#### TASK TO COMPLETE
Check each line of the data below for the string "text", then state how many have it and nothing else.

(Stored dataset items)
= = = = =

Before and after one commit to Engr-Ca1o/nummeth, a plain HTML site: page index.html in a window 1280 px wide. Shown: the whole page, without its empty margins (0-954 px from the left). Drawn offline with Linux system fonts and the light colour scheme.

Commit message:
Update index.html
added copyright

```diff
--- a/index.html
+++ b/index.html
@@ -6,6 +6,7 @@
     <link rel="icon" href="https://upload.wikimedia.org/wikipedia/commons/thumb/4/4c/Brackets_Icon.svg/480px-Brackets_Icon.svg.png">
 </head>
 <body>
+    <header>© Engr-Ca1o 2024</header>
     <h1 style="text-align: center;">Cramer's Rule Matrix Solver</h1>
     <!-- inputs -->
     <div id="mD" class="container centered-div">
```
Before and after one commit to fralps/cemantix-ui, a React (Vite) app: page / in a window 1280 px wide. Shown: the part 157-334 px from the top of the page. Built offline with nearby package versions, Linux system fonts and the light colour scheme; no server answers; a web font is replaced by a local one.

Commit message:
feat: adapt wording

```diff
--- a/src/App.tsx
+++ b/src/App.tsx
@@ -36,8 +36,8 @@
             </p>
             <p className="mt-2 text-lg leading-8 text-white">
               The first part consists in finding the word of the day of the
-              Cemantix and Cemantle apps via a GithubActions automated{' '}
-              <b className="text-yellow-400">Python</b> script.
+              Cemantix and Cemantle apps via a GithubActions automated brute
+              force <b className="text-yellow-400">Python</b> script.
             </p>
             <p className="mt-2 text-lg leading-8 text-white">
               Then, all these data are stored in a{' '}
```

= = = = =

#### ANSWER TO THE EXERCISE
5